• _Work order_
Every line of the data below is to be retyped exactly.

Records excerpted from a collection
- Opening Delimiter -
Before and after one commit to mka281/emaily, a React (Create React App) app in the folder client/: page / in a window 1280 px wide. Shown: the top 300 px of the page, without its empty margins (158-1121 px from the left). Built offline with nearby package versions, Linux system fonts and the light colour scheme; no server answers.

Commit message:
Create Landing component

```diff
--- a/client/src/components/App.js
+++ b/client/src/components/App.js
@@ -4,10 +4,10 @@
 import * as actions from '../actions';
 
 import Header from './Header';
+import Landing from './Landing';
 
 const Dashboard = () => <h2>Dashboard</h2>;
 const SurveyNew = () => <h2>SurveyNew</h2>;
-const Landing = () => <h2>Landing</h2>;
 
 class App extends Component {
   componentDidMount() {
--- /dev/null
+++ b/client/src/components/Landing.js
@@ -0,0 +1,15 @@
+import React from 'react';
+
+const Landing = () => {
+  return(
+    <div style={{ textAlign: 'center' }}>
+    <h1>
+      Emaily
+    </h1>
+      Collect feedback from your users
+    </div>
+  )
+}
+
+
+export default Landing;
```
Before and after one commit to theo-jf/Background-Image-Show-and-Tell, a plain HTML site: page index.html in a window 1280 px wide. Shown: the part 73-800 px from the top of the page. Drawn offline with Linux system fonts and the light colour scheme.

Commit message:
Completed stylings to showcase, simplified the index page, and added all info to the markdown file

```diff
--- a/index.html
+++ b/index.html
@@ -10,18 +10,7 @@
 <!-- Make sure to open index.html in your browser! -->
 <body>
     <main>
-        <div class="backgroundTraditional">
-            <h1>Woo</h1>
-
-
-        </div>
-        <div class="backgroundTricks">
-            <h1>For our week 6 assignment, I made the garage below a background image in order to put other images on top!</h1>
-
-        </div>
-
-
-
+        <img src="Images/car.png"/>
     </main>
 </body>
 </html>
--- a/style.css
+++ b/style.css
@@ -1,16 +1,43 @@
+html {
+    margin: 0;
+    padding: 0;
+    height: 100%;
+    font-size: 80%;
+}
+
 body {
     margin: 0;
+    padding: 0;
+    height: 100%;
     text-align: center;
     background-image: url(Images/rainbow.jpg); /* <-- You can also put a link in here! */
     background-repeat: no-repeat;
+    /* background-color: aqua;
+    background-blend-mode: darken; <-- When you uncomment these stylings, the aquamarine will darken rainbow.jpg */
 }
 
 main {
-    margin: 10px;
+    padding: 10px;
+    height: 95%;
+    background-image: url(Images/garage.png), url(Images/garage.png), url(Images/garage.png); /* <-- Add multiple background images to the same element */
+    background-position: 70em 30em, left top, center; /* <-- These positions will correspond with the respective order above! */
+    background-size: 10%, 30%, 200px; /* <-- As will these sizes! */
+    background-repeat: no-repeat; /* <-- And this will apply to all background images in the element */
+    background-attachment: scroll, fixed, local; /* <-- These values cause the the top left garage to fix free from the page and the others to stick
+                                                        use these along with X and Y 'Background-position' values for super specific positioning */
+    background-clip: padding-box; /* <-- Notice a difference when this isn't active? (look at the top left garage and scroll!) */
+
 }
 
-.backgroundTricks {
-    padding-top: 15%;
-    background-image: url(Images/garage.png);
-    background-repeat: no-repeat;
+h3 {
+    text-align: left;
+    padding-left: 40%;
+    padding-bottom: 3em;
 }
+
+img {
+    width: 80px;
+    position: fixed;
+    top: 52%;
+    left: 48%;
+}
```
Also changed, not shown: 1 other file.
- Closing Delimiter -
• _Task answer_
Before and after one commit to mka281/emaily, a React (Create React App) app in the folder client/: page / in a window 1280 px wide. Shown: the top 300 px of the page, without its empty margins (158-1121 px from the left). Built offline with nearby package versions, Linux system fonts and the light colour scheme; no server answers.

Commit message:
Create Landing component

```diff
--- a/client/src/components/App.js
+++ b/client/src/components/App.js
@@ -4,10 +4,10 @@
 import * as actions from '../actions';
 
 import Header from './Header';
+import Landing from './Landing';
 
 const Dashboard = () => <h2>Dashboard</h2>;
 const SurveyNew = () => <h2>SurveyNew</h2>;
-const Landing = () => <h2>Landing</h2>;
 
 class App extends Component {
   componentDidMount() {
--- /dev/null
+++ b/client/src/components/Landing.js
@@ -0,0 +1,15 @@
+import React from 'react';
+
+const Landing = () => {
+  return(
+    <div style={{ textAlign: 'center' }}>
+    <h1>
+      Emaily
+    </h1>
+      Collect feedback from your users
+    </div>
+  )
+}
+
+
+export default Landing;
```
Before and after one commit to theo-jf/Background-Image-Show-and-Tell, a plain HTML site: page index.html in a window 1280 px wide. Shown: the part 73-800 px from the top of the page. Drawn offline with Linux system fonts and the light colour scheme.

Commit message:
Completed stylings to showcase, simplified the index page, and added all info to the markdown file

```diff
--- a/index.html
+++ b/index.html
@@ -10,18 +10,7 @@
 <!-- Make sure to open index.html in your browser! -->
 <body>
     <main>
-        <div class="backgroundTraditional">
-            <h1>Woo</h1>
-
-
-        </div>
-        <div class="backgroundTricks">
-            <h1>For our week 6 assignment, I made the garage below a background image in order to put other images on top!</h1>
-
-        </div>
-
-
-
+        <img src="Images/car.png"/>
     </main>
 </body>
 </html>
--- a/style.css
+++ b/style.css
@@ -1,16 +1,43 @@
+html {
+    margin: 0;
+    padding: 0;
+    height: 100%;
+    font-size: 80%;
+}
+
 body {
     margin: 0;
+    padding: 0;
+    height: 100%;
     text-align: center;
     background-image: url(Images/rainbow.jpg); /* <-- You can also put a link in here! */
     background-repeat: no-repeat;
+    /* background-color: aqua;
+    background-blend-mode: darken; <-- When you uncomment these stylings, the aquamarine will darken rainbow.jpg */
 }
 
 main {
-    margin: 10px;
+    padding: 10px;
+    height: 95%;
+    background-image: url(Images/garage.png), url(Images/garage.png), url(Images/garage.png); /* <-- Add multiple background images to the same element */
+    background-position: 70em 30em, left top, center; /* <-- These positions will correspond with the respective order above! */
+    background-size: 10%, 30%, 200px; /* <-- As will these sizes! */
+    background-repeat: no-repeat; /* <-- And this will apply to all background images in the element */
+    background-attachment: scroll, fixed, local; /* <-- These values cause the the top left garage to fix free from the page and the others to stick
+                                                        use these along with X and Y 'Background-position' values for super specific positioning */
+    background-clip: padding-box; /* <-- Notice a difference when this isn't active? (look at the top left garage and scroll!) */
+
 }
 
-.backgroundTricks {
-    padding-top: 15%;
-    background-image: url(Images/garage.png);
-    background-repeat: no-repeat;
+h3 {
+    text-align: left;
+    padding-left: 40%;
+    padding-bottom: 3em;
 }
+
+img {
+    width: 80px;
+    position: fixed;
+    top: 52%;
+    left: 48%;
+}
```
Also changed, not shown: 1 other file.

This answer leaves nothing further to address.